Whereas the Paraprofessional Healthcare Institute (PHI) has determined that one in four direct care workers, including nursing home staff and home-based caregivers, are immigrants, the Times points out that the proportion is likely higher among participants in the gray market.
But the hiring pressures in Trump’s America also extend to the skilled nursing world. The Times spoke with Mary DiGangi, an HR director for the Menorah Center for Rehabilitation and Nursing Care in Brooklyn. DiGangi routinely puts out requests for 20 to 25 nursing assistants and licensed practical nurses to employment agencies, according to the Times, and she usually receives multiple applications within a day.
For the most recent request, it took her a month to get five applicants.
Part of the problem: The Trump administration’s position toward immigrants from Haiti, El Salvador, Nicaragua, and Honduras, who account for about 35,000 health aides and nursing assistants. Under Trump, the Department of Homeland Security has ended temporary protected status (TPS) for members of the first three groups, meaning they will soon have to depart the country or face undocumented status.
“This is going to create tremendous strain,” LeadingAge researcher Robyn Stone told the Times. “We’ve heard of nursing homes that have shut down, or stopped admissions, because they could not hire enough people.”
Elder home fire in Japan claims 11
Just a week after a fire at a conjoined hospital and nursing facility in South Korea made headlines with 37 deaths — none from the nursing side — another elder-care fire hit Asia, this time in Japan.
Eleven people died last week at a welfare home designed for older residents of Sapporo, according to multiple news reports. While some of the residents received nursing care, the facility was not staffed at night, CBS News reported.
The facility, where people ages 40 to 80 can stay for about $330 per week, did not have fire sprinklers.
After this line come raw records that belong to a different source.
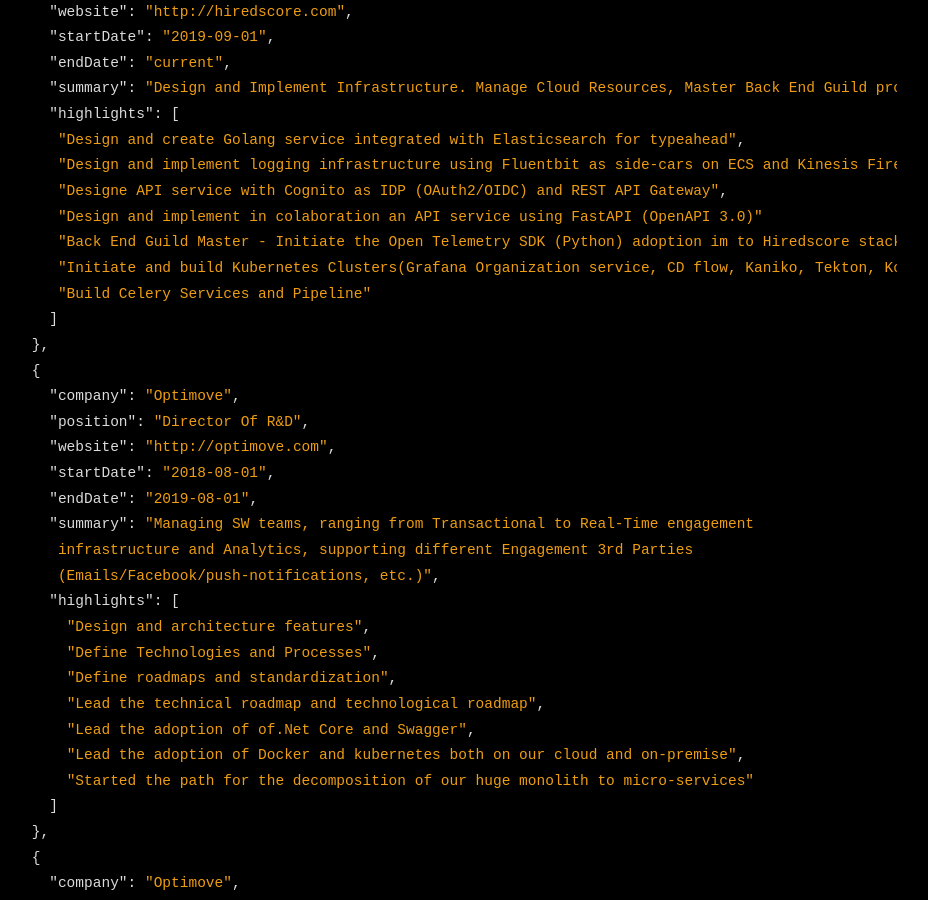
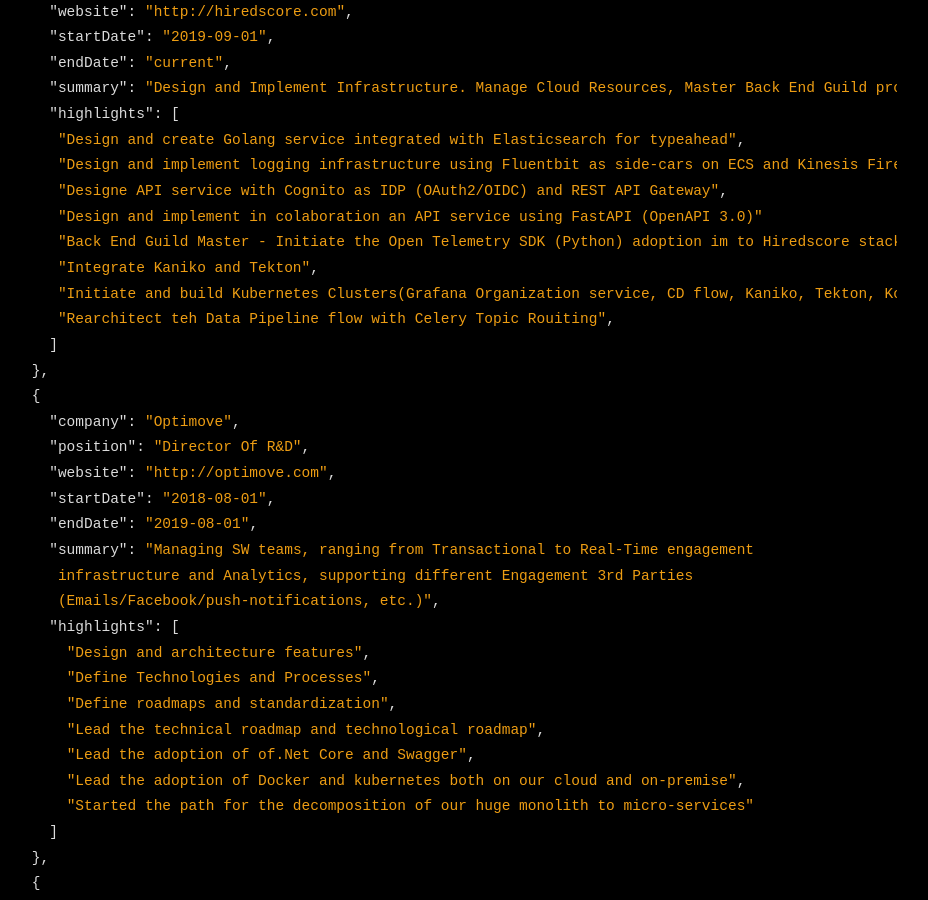
Before and after one commit to yossicohn/yossicohn.github.io, a Jekyll site: the page built from _posts/2019-11-18-my-cv.markdown, in a window 1280 px wide and 900 px high, scrolled down 1032 px. Shown: the whole window, without its empty margins (193-1121 px from the left). Built offline with Jekyll 4.4.1, drawn with Linux system fonts in a browser that asks for light colours.

Commit message:
Update 2019-11-18-my-cv.markdown

```diff
--- a/_posts/2019-11-18-my-cv.markdown
+++ b/_posts/2019-11-18-my-cv.markdown
@@ -58,8 +58,9 @@
        "Designe API service with Cognito as IDP (OAuth2/OIDC) and REST API Gateway",
        "Design and implement in colaboration an API service using FastAPI (OpenAPI 3.0)"
        "Back End Guild Master - Initiate the Open Telemetry SDK (Python) adoption im to Hiredscore stack",
+       "Integrate Kaniko and Tekton",
        "Initiate and build Kubernetes Clusters(Grafana Organization service, CD flow, Kaniko, Tekton, Kong Ingress Controller)",
-       "Build Celery Services and Pipeline"
+       "Rearchitect teh Data Pipeline flow with Celery Topic Rouiting",
       ]
     },
     {
```
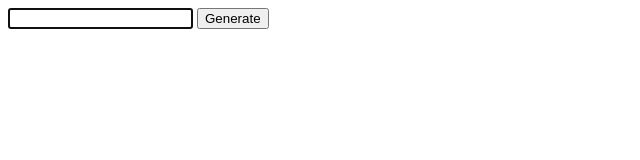
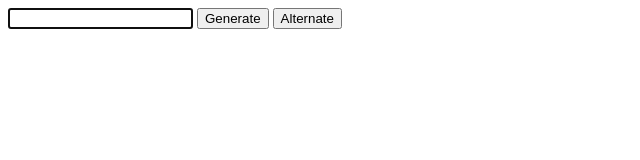
Before and after one commit to NoKGamer/nokgamer.github.io, a plain HTML site: page index.html in a window 1280 px wide. Shown: the whole page, without its empty margins (0-640 px from the left). Drawn offline with nearby package versions, Linux system fonts and the light colour scheme.

Commit message:
Update index.html
Added alternate option

```diff
--- a/index.html
+++ b/index.html
@@ -11,6 +11,7 @@
 	<div>
 		<input id="text" autofocus />
 		<button id="submit" onclick="processSarcasm()">Generate</button>
+		<button id="submit" onclick="processAlternate()">Alternate</button>
 	</div>
 	<div id="sarcasm"></div>
 </body>
@@ -24,6 +25,21 @@
 			}
 		});
 	});
+	function processAlternate(){
+		text = $("#text").val();
+		u = true;
+		sarcasm = [];
+		for (l = 0; l < text.length; l++) {
+			letter = text[l];
+			if (u) {
+				letter = letter.toUpperCase();
+				u = !u;
+			}
+			sarcasm.push({key: letter, i: false, b: false});
+		}
+		printSarcasm(sarcasm);
+		copyFormatted($("#sarcasm").html());
+	}
 	function processSarcasm(){
 		text = $("#text").val();
 		icount = 2;
@@ -34,7 +50,7 @@
 			i = Math.floor((Math.random() * icount) + 1) % icount == 0;
 			u = Math.floor((Math.random() * ucount) + 1) % ucount == 0;
 			b = Math.floor((Math.random() * bcount) + 1) % bcount == 0;
-			letter = text[l]
+			letter = text[l];
 			if (!i){
 				icount = 2;
 			} else icount += 1;
@@ -48,8 +64,8 @@
 			sarcasm.push({key: letter, i: i, b: b});
 			this.value += event.key;
 		}
-		printSarcasm(sarcasm)
-		copyFormatted($("#sarcasm").html())
+		printSarcasm(sarcasm);
+		copyFormatted($("#sarcasm").html());
 	}
 
 	function printSarcasm(s){
```
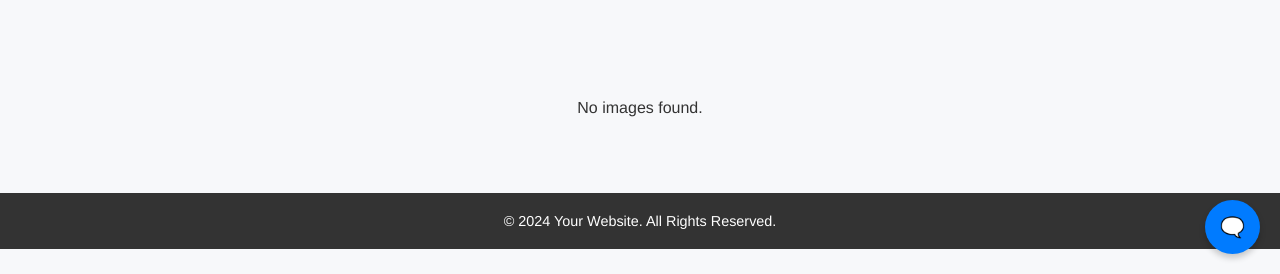
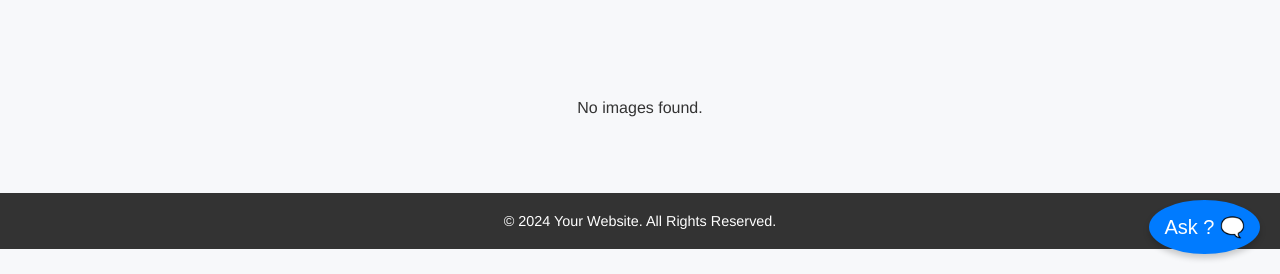
Before and after one commit to Whitelatern/img_bg_clr, a Django app: page /home in a window 1280 px wide. Shown: the part 526-800 px from the top of the page. Run offline with Django 5.2, Linux system fonts and the light colour scheme; data that the repository does not hold is empty.

Commit message:
Update home.html

```diff
--- a/colorizer/templates/home.html
+++ b/colorizer/templates/home.html
@@ -195,7 +195,8 @@
 
     <!-- Chatbot Button -->
     <button type="button" class="chatbot-btn"
-            onclick="window.location.href='{% url 'chat_home' %}'">
+            onclick="window.location.href='{% url 'chat_home' %}'">  Ask ?
+
         🗨️
     </button>
 
```
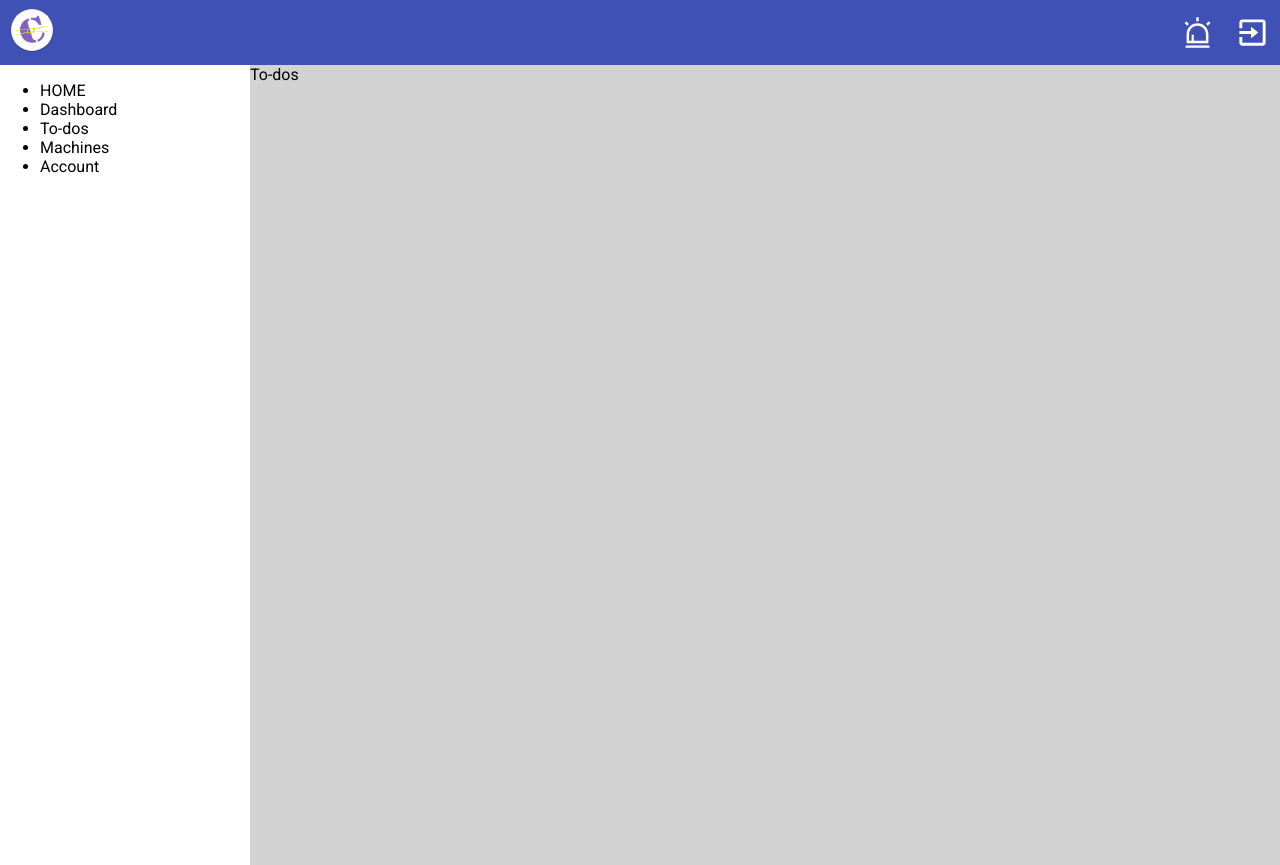
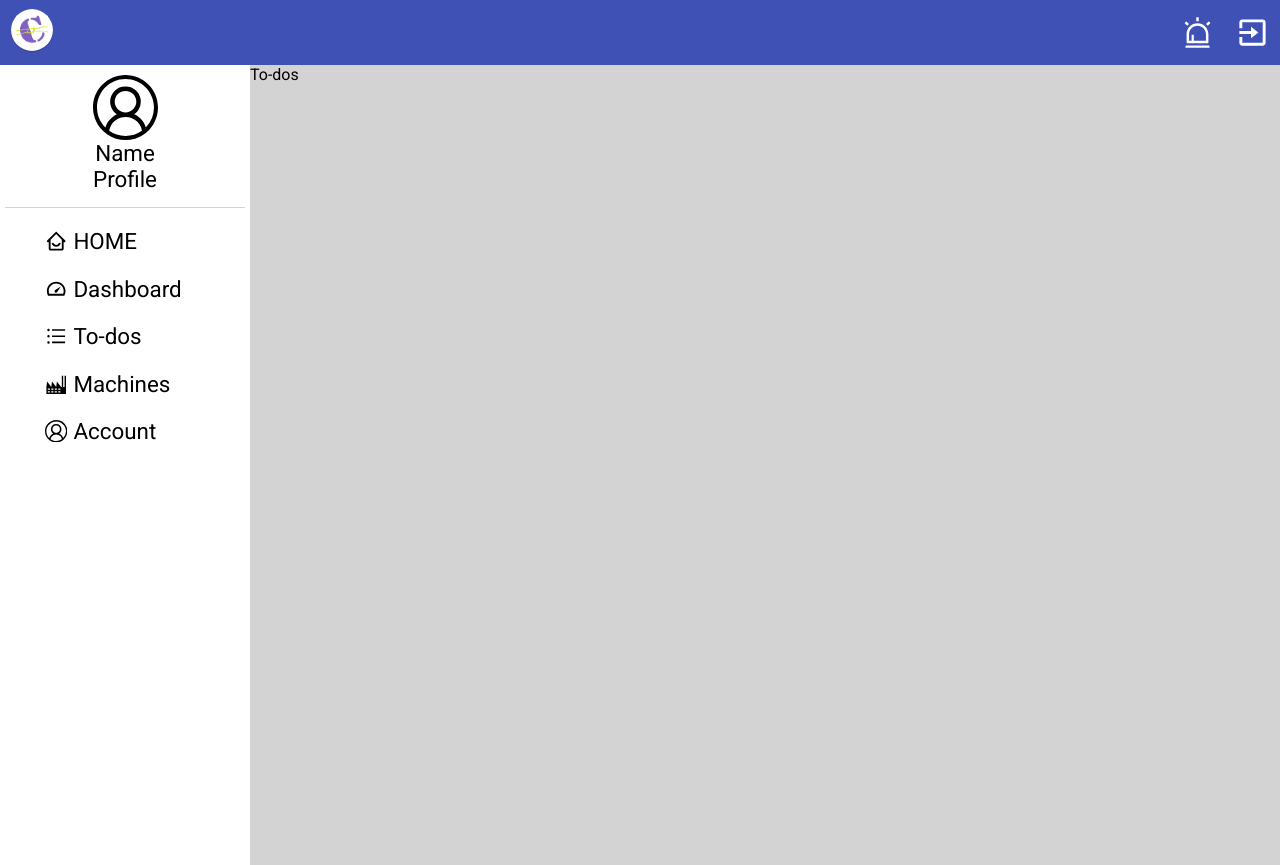
Before and after one commit to garorueda99/nextJS-init, a Next.js app: page /todos in a window 1280 px wide. Built offline with nearby package versions, Linux system fonts and the light colour scheme.

Commit message:
sidebar styles

```diff
--- a/components/side_nav.js
+++ b/components/side_nav.js
@@ -1,31 +1,42 @@
 import styles from '../styles/Side_nav.module.css';
 import Link from 'next/link';
+import User from './user';
+import { BiHomeSmile, BiTachometer } from 'react-icons/bi';
+import { AiOutlineUnorderedList } from 'react-icons/ai';
+import { GiFactory } from 'react-icons/gi';
+import { VscAccount } from 'react-icons/vsc';
 
 export default function side_bar() {
   return (
     <div className={styles.wrapper}>
-      <ul>
+      <User />
+      <ul className={styles.list}>
         <li>
+          <BiHomeSmile className={styles.icons} />
           <Link href='/main'>
             <a>HOME</a>
           </Link>
         </li>
         <li>
+          <BiTachometer className={styles.icons} />
           <Link href='/dashboard'>
             <a>Dashboard</a>
           </Link>
         </li>
         <li>
+          <AiOutlineUnorderedList className={styles.icons} />
           <Link href='/todos'>
             <a>To-dos</a>
           </Link>
         </li>
         <li>
+          <GiFactory className={styles.icons} />
           <Link href='/machines'>
             <a>Machines</a>
           </Link>
         </li>
         <li>
+          <VscAccount className={styles.icons} />
           <Link href='/account'>
             <a>Account</a>
           </Link>
--- /dev/null
+++ b/components/user.js
@@ -0,0 +1,12 @@
+import { VscAccount } from 'react-icons/vsc';
+import styles from '../styles/User.module.css';
+
+export default function user() {
+  return (
+    <div className={styles.wrapper}>
+      <VscAccount size={65} />
+      <div>Name</div>
+      <div>Profile</div>
+    </div>
+  );
+}
--- a/styles/Side_nav.module.css
+++ b/styles/Side_nav.module.css
@@ -2,4 +2,24 @@
   width: 250px;
   height: 100%;
   background-color: var(--card-color-background);
+  font-size: 1.4rem;
+  padding: 10px 5px;
 }
+
+.list {
+  list-style-type: none;
+}
+
+.list li {
+  margin-bottom: 25px;
+  display: flex;
+  align-items: center;
+}
+
+.list li > a {
+  line-height: 1.4rem;
+}
+
+.icons {
+  margin-right: 6px;
+}
--- /dev/null
+++ b/styles/User.module.css
@@ -0,0 +1,7 @@
+.wrapper {
+  display: flex;
+  flex-direction: column;
+  align-items: center;
+  padding-bottom: 15px;
+  border-bottom: 1px solid var(--primary-color-background);
+}
```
Fire safety protocols have taken on added importance in the United States in the wake of the Barclay Friends fire in Pennsylvania last year, which displaced 133 residents with four deaths. While that property was up to code, some officials said the disaster could prompt updates to fire-safety protocols locally and nationally.
Written by Alex Spanko